Sharing circle aimed to create a space for women to get together and reflect, says report author
A new report shares the stories of Wolastoqew and Mi'kmaw women against resource extraction projects such as the Sisson Mine in New Brunswick and the Alton Gas project in Nova Scotia.
The Alton Gas project at Alton, N.S., about 60 kilometres north of Halifax, proposes to store up to 10 billion cubic feet of natural gas in underground caverns created by using water from the Shubenacadie River to flush out natural salt deposits. The Sisson Mine project proposes a $579-million open-pit tungsten and molybdenum mine 80 kilometres northwest of Fredericton.
The report's author, Sherry Pictou, honorary district chief for the Confederacy of Mainland Mi'kmaw and an assistant professor and Tier 2 Canada Research Chair in Indigenous Governance at Dalhousie University in Halifax, notes many of the recommendations in the final report of the national inquiry into missing and murdered Indigenous women and girls involve resource extraction projects.
Pictou said the purpose of the project was to create a space for women to get together and reflect on what they've been through, since they don't have an official seat at any table.
She said the women reported being "quite intimidated by people that had been promised jobs by the corporations themselves, and by government through various different ways."
"It just seemed to me that this has been a long process, and no matter what those processes were, they were not going to allow these women to have an input."
Terry Sappier from Tobique First Nation in New Brunswick told the sharing circle that about eight to 10 men parked on four-wheelers above their camp at the Sisson Mine project, and sat drinking beer and watching them, "trying to intimidate us."
Sappier also said someone drove into their camp with a gun after the Department of Natural Resources said no to her request to put up 'no hunting' signs.
"I immediately ran out, started taking pictures, he turned around. Wouldn't show his face. That's how women protect themselves. Put a phone backwards, with the camera facing out. As soon as they see the camera, they'll ask you to turn it around," said Sappier in the report.
Women said in the report that when RCMP showed up at the camp, the women handed them a phone with their lawyer on the call, ready to speak to authorities. They said this was how they protected themselves, as they were mostly women, the report stated.
Recommendations from the report
One recommendation the women had moving forward would be giving water systems personhood rights.
"It's something that we need to seriously take into consideration, because there's no one speaking for the land or speaking for the water," said Pictou.
Personhood rights for water systems would align with the women's work to protect ancestral lands and water bodies from over-exploitation and be a way to offset legal inequities, according to the report. Restoring ancestral governance systems would also be important and Pictou said the women have also started to research Indigenous laws and protocols that could offer protection.

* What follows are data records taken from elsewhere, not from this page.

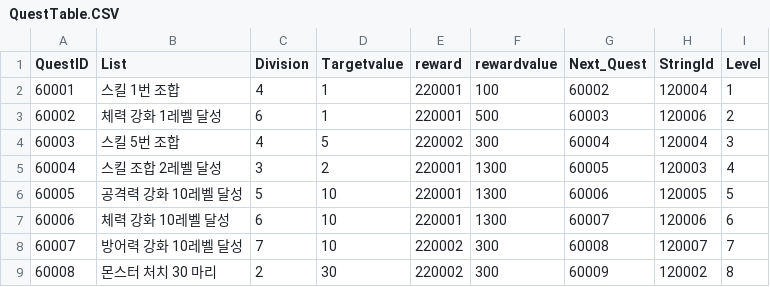
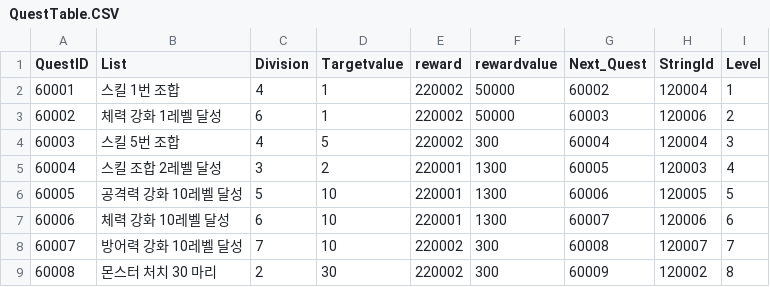
Before and after one commit to Kim-coding/SkillMaster, a CSV file: Assets/Resources/Table/QuestTable.CSV, drawn as a sheet; only a part is shown.

Commit message:
튜토리얼 보상 임시 다이아 지급

```diff
--- a/Assets/Resources/Table/QuestTable.CSV
+++ b/Assets/Resources/Table/QuestTable.CSV
@@ -1,4 +1,4 @@
 QuestID,List,Division,Targetvalue,reward,rewardvalue,Next_Quest,StringId,Level
-60001,스킬 1번 조합,4,1,220001,100,60002,120004,1
-60002,체력 강화 1레벨 달성,6,1,220001,500,60003,120006,2
+60001,스킬 1번 조합,4,1,220002,50000,60002,120004,1
+60002,체력 강화 1레벨 달성,6,1,220002,50000,60003,120006,2
 60003,스킬 5번 조합,4,5,220002,300,60004,120004,3
```
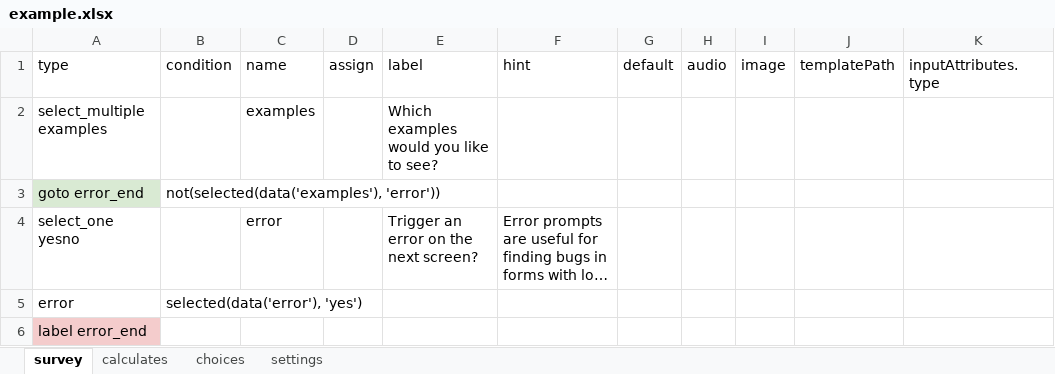
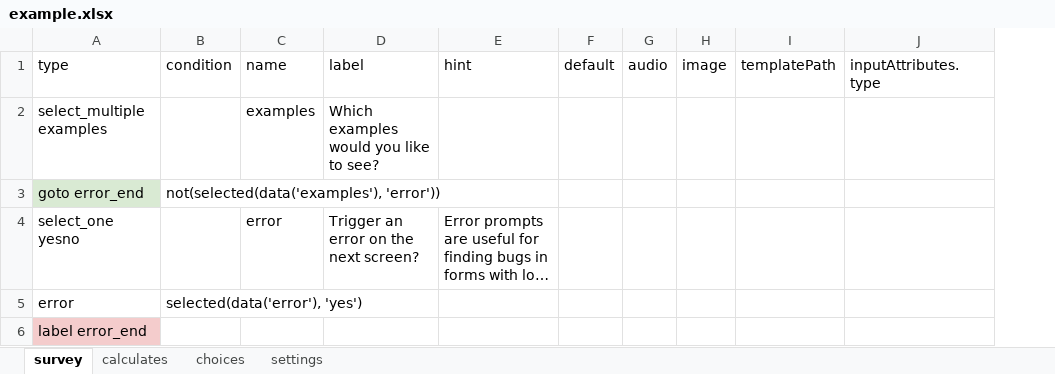
Before and after one commit to magogt/opendatakit.survey-js-clean, an Excel workbook: form-files/example/example.xlsx, sheet survey, drawn as a sheet; only a part is shown; long unchanged cells end in …; values as stored, in another font and other column widths than the file's, no borders; removed rows and columns are numbered as before the commit, all else as after; the diff covers the shown part only; the diff names each change by its address in the sheet, - before the commit and + after, or states it on an @@ line.

```diff
--- a/form-files/example/example.xlsx (sheet survey)
+++ b/form-files/example/example.xlsx (sheet survey)
-column D (assign), empty
```
Also changed, not shown: 4 added rows and 1 edited cell elsewhere in this sheet, form-files/selects/selects.xlsx, 18 other files.
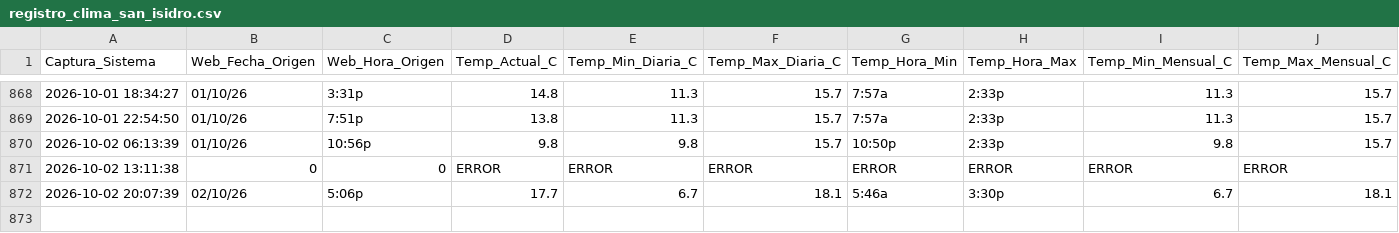
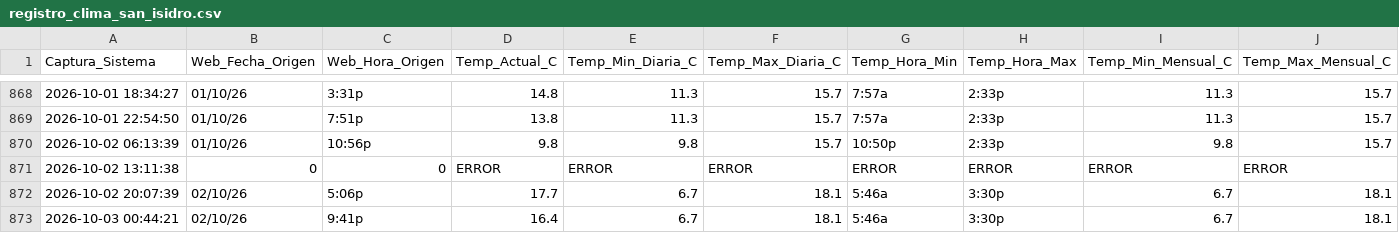
Before and after one commit to wenchis-code/clima-san-isidro, a CSV file: registro_clima_san_isidro.csv, drawn as a sheet; only a part is shown, gaps mark what is left out; rows hold the shown columns only; the diff names each change by its address in the sheet, - before the commit and + after, or states it on an @@ line.

Commit message:
Captura exitosa Sat Oct  3 00:44:22 UTC 2026

```diff
--- a/registro_clima_san_isidro.csv
+++ b/registro_clima_san_isidro.csv
+row 873: 2026-10-03 00:44:21 | 02/10/26 | 9:41p | 16.4 | 6.7 | 18.1 | 5:46a | 3:30p | 6.7 | 18.1
```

KAIROS Canada, a joint venture ecumenical program administered by the United Church of Canada, and Pictou have created the Mother Earth Resource Extraction (MERE) Hub, an online platform that provides research about the gendered impacts of resource extraction industries in Canada, North America and Latin America.
The province of Nova Scotia was unavailable for comment on this story.
The province of New Brunswick told CBC News it had no comment at the time of publishing.